Her proposed research project will work with two Chicago churches to pilot a faith-based HIV prevention program for community-based educators to administer to women and their daughters, ages 13 to 16.

The project, while still in the development stage, is "going to be very collaborative, very much based on principles of community-based participatory research, with shared decision-making throughout the process," said Kapungu, who developed the project while completing a post-doctoral fellowship at UIC's Institute for Health Research and Policy.

The intervention is based on two existing HIV prevention programs -- one developed by the Religious Coalition for Reproductive Choice in Washington, and the other an evidenced-based program, Sisters Informing, Healing, Living, and Empowering, recommended by the U.S. Centers for Disease Control and Prevention and proven effective among African-American women and girls.

Kapungu plans to integrate the two programs and customize the curriculum based on the needs of the community, to include information about parental monitoring, assertive communication, and negotiating safe sexual practices.

"The goal of the intervention is to decrease sexual possibility situations and delay the onset of sexual debut," said Kapungu, who describes the intervention as not focused on condom usage.

Research has shown that family factors such as parental monitoring, communication, and parental attachment are associated with delays in sexual intercourse among adolescents, Kapungu said. "There really hasn't been empirical work in implementing faith- and family-based HIV interventions."

Although African Americans are 13 percent of the U.S. population, they experience 59 percent of the HIV/AIDS cases in the country, according to the CDC.

"The church has been an untapped resource within the HIV prevention field and can have a potentially important role in educating young people about sexuality and HIV," Kapungu said. "Worldwide, faith-based organizations have focused on secondary prevention, counseling and support for infected individuals and peer education groups, but less on primary prevention."

A photograph of Kapungu is available atnewsphoto.lib.uic.edu/v/kapungu/.

UIC ranks among the nation's leading research universities and is Chicago's largest university with 26,000 students, 12,000 faculty and staff, 15 colleges and the state's major public medical center.

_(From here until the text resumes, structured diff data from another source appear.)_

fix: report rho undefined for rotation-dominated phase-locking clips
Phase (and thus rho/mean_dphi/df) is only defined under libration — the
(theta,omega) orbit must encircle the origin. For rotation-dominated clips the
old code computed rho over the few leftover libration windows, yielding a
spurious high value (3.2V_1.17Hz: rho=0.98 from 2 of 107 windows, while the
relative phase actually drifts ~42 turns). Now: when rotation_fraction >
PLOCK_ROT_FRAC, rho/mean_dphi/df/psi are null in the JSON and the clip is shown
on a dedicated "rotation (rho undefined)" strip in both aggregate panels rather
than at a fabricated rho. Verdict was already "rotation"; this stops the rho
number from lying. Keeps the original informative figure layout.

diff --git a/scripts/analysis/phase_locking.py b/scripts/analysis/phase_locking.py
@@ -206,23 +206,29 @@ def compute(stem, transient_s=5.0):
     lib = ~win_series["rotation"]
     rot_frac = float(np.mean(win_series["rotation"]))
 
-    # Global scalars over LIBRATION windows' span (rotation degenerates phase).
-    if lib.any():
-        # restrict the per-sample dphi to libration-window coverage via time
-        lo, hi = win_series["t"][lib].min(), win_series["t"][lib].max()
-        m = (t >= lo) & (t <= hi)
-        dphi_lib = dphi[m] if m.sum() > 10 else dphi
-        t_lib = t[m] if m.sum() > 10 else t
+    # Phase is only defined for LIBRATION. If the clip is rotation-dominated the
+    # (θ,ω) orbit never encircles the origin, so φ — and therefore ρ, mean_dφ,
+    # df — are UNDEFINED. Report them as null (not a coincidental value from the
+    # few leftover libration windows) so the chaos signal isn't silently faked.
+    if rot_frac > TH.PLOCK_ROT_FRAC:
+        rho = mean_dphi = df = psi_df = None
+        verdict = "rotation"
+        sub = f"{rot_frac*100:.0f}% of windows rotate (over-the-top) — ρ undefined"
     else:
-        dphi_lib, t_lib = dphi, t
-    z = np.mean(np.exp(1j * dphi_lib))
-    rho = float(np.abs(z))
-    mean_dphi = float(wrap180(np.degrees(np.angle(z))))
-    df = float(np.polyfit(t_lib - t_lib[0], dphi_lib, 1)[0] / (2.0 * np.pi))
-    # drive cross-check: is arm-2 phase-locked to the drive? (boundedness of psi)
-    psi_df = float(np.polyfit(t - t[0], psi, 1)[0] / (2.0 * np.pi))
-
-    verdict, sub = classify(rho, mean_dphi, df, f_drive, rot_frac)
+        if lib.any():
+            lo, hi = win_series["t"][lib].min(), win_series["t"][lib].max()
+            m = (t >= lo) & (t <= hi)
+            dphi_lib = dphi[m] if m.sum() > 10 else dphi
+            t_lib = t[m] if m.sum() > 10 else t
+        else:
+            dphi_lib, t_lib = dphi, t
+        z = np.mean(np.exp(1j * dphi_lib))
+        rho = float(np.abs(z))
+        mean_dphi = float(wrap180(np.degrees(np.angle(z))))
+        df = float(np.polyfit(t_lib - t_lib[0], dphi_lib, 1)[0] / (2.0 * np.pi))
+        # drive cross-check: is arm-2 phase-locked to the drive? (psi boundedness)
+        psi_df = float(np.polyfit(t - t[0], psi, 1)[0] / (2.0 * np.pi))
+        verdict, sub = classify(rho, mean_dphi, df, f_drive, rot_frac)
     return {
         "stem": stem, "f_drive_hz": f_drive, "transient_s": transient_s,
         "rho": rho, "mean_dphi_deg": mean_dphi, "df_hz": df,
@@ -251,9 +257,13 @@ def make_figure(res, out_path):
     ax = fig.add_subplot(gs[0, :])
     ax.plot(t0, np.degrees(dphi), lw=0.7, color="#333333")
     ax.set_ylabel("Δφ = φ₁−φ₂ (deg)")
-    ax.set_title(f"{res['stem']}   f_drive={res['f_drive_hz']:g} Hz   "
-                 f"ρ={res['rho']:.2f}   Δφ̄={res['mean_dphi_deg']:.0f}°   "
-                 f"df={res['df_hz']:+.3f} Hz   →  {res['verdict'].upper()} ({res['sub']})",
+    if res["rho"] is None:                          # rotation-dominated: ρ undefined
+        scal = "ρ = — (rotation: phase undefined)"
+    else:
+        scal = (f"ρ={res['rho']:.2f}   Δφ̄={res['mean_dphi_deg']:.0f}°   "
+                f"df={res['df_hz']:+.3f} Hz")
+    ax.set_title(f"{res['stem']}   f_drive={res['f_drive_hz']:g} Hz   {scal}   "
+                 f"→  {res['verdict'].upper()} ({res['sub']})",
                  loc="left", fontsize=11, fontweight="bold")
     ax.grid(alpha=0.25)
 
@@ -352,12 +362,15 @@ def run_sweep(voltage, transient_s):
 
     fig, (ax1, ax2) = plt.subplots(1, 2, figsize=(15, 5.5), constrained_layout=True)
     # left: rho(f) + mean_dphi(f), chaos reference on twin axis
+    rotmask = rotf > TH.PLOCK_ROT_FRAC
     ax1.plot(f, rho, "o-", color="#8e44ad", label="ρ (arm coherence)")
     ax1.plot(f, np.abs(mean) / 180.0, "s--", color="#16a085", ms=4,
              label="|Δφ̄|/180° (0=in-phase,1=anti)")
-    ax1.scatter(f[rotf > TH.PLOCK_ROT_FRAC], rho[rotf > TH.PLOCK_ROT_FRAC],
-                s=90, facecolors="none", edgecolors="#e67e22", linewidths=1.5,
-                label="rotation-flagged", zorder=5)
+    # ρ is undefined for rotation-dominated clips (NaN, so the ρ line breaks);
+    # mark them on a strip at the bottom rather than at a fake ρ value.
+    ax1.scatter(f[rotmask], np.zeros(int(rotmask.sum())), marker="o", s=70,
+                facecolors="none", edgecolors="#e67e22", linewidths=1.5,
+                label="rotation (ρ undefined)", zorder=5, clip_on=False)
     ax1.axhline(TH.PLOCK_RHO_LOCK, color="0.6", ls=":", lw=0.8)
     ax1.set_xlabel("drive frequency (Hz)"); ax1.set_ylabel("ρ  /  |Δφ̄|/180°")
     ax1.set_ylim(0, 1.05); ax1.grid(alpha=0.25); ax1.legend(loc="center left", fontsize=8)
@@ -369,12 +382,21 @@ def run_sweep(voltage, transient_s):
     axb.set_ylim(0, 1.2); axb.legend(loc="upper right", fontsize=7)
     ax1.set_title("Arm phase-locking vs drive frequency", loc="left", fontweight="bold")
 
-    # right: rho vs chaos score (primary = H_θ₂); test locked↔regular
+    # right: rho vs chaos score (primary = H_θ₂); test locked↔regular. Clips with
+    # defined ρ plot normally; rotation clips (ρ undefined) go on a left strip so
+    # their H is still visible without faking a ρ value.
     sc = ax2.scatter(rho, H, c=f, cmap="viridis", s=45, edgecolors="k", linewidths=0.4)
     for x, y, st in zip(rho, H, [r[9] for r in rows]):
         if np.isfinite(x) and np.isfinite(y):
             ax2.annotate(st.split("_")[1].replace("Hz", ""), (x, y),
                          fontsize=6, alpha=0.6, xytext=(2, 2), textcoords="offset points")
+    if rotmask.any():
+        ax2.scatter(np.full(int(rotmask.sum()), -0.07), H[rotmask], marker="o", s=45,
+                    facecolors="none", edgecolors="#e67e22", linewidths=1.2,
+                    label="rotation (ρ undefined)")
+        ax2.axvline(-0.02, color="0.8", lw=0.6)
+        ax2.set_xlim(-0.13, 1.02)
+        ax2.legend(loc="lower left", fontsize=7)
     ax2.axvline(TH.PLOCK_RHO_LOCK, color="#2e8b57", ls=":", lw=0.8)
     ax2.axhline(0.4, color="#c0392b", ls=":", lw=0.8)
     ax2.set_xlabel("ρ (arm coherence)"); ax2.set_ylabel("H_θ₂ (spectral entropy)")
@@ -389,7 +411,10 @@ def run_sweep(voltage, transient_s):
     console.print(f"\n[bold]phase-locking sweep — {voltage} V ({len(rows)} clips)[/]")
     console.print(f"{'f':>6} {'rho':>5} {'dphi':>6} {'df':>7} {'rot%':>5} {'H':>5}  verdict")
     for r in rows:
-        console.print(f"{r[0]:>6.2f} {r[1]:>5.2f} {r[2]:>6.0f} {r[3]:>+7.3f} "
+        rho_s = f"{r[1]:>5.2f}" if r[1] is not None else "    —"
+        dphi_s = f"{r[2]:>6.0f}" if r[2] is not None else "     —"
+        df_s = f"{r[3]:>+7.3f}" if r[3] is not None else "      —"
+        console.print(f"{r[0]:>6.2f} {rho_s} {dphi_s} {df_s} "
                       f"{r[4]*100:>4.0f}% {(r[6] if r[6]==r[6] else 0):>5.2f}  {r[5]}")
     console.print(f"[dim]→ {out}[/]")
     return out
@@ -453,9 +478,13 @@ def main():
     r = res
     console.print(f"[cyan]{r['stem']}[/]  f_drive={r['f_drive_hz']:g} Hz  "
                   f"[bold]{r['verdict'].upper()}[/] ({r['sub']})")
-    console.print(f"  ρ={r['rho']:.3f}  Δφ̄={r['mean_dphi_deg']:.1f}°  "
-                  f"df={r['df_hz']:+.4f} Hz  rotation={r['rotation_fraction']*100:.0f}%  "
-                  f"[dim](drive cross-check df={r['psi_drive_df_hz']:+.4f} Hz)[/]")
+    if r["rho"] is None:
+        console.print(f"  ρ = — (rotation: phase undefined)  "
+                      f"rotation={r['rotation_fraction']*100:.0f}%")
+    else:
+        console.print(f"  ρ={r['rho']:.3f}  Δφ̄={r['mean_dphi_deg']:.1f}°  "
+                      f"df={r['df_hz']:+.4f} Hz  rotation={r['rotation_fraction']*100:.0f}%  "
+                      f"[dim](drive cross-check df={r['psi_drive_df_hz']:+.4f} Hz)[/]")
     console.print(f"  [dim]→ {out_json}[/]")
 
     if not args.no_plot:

A hallmark of the campus is the Great Cities Commitment, through which UIC faculty, students and staff engage with community, corporate, foundation and government partners in hundreds of programs to improve the quality of life in metropolitan areas around the world.

For more information about UIC, visit www.uic.edu



Back to top
| Back to home page
Video

White House Live Stream
LIVE VIDEO EVERY SATURDAY
alsharpton Rev. Al Sharpton
9 to 11 am EST
jjackson Rev. Jesse Jackson
10 to noon CST


Video

LIVE BROADCASTS
Sounds Make the News ®
WAOK-Urban
Atlanta - WAOK-Urban
KPFA-Progressive
Berkley / San Francisco - KPFA-Progressive
WVON-Urban
Chicago - WVON-Urban
KJLH - Urban
Los Angeles - KJLH - Urban
WKDM-Mandarin Chinese
New York - WKDM-Mandarin Chinese
WADO-Spanish
New York - WADO-Spanish
WBAI - Progressive
New York - WBAI - Progressive
WOL-Urban
Washington - WOL-Urban

Listen to United Natiosns News